The first more-detailed USGS maps of this area, at a scale of 1:24,000, all have a publication date of 1955 and state "Topography from aerial photographs by multiplex methods | Aerial photographs taken 1953. Field check 1955" So they did use photogrammetry, as @atxgis said. This document may give insight on the accuracy and process of photogrammetry, which has been in use by the USGS since 1904 (with aerial photography since around 1918, and multiplex methods since 1935): https://pubs.usgs.gov/circ/1952/0218-1952/report.pdf

Here is more information about the USGS Topographic Branch, including several photos of the tools of the trade: https://pubs.usgs.gov/circ/1341/pdf/circ_1341.pdf

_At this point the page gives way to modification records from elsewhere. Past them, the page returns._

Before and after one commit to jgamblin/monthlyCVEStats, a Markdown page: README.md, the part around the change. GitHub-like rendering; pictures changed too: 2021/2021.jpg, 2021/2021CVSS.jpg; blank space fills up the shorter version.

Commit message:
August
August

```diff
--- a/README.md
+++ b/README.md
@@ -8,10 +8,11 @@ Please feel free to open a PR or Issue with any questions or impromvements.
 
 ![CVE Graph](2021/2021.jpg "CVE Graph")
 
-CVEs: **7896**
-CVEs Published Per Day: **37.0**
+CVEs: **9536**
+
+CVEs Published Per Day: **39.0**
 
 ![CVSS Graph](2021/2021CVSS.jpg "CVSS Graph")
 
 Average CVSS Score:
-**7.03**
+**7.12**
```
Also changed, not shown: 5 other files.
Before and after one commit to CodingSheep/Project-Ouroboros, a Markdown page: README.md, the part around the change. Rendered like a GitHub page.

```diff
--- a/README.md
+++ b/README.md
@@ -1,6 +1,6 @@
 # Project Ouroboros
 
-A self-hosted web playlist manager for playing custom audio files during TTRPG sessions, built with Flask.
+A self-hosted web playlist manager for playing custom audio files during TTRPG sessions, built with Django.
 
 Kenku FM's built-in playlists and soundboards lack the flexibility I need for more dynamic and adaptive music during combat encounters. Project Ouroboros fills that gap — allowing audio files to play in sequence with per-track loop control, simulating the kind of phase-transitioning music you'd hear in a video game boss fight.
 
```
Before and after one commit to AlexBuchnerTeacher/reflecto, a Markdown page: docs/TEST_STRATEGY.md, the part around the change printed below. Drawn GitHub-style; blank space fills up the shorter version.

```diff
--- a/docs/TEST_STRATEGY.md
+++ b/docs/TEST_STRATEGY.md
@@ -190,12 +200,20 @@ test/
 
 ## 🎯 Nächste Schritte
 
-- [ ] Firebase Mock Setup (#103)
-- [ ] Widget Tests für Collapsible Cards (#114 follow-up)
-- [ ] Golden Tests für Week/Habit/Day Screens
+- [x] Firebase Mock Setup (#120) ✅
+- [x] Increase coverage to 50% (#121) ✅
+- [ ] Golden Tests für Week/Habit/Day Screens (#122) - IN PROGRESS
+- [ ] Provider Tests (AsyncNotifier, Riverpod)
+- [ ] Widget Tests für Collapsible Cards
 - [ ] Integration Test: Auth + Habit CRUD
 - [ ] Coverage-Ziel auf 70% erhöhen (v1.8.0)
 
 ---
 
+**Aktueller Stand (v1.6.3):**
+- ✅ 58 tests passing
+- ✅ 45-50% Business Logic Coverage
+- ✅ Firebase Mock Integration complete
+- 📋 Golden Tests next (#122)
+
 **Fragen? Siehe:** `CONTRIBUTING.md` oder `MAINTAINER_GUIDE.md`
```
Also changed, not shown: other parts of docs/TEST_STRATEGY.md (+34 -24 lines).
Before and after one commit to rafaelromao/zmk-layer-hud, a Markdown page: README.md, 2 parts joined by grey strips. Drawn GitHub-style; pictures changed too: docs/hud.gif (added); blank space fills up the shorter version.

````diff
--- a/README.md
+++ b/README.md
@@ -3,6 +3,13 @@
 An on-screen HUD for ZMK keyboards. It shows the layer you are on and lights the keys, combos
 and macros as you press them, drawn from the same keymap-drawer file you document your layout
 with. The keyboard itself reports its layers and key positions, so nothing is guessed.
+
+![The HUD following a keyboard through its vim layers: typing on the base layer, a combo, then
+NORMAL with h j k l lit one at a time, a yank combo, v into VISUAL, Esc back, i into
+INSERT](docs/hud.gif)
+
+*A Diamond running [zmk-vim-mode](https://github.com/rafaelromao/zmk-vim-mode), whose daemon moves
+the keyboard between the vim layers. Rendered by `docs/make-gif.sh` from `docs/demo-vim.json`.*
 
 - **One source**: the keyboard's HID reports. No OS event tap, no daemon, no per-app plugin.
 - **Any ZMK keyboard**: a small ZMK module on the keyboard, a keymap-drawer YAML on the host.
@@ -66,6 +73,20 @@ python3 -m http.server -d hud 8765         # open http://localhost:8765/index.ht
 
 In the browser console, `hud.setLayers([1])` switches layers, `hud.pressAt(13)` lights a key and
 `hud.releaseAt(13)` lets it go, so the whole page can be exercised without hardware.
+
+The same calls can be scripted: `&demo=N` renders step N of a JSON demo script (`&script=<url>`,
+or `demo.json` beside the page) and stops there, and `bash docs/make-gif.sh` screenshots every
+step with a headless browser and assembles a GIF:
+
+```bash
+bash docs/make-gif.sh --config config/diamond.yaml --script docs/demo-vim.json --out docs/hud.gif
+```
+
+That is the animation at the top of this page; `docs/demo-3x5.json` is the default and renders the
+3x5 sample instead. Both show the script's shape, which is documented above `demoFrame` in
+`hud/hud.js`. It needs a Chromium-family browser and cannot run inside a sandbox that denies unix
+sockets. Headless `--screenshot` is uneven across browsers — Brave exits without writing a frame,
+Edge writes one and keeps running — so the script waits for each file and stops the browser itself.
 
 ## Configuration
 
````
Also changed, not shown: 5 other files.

This 1956 map would have been compiled from the 1955 maps at 1:24,000 scale as well as other sources, as briefly noted at the bottom of the map sheet in the sources (lower left corner) and Reliability Diagram (lower right area), which probably look like this:

map sources

Reliability diagram

Maybe this information will help you further investigate how accurate the linework might be, since the linework in your map specifically was based on "Topography from aerial photographs by multiplex methods."

Sorry for all the edits, but you got me interested in digging deeper. I found this video showing the process of topographic map production using aerial photography: "Topographic Mapping by Photogrammetric Methods (1947)" https://youtu.be/CGTlOOpjTRc

  • @BrianGordon I don't know how the 1:250,000-scale maps were compiled from the many different sources, and I don't know how the contours were generalized (i.e., smoothed/reshaped to be readable at this scale) in the process. – cmrRose Apr 27 '18 at 22:16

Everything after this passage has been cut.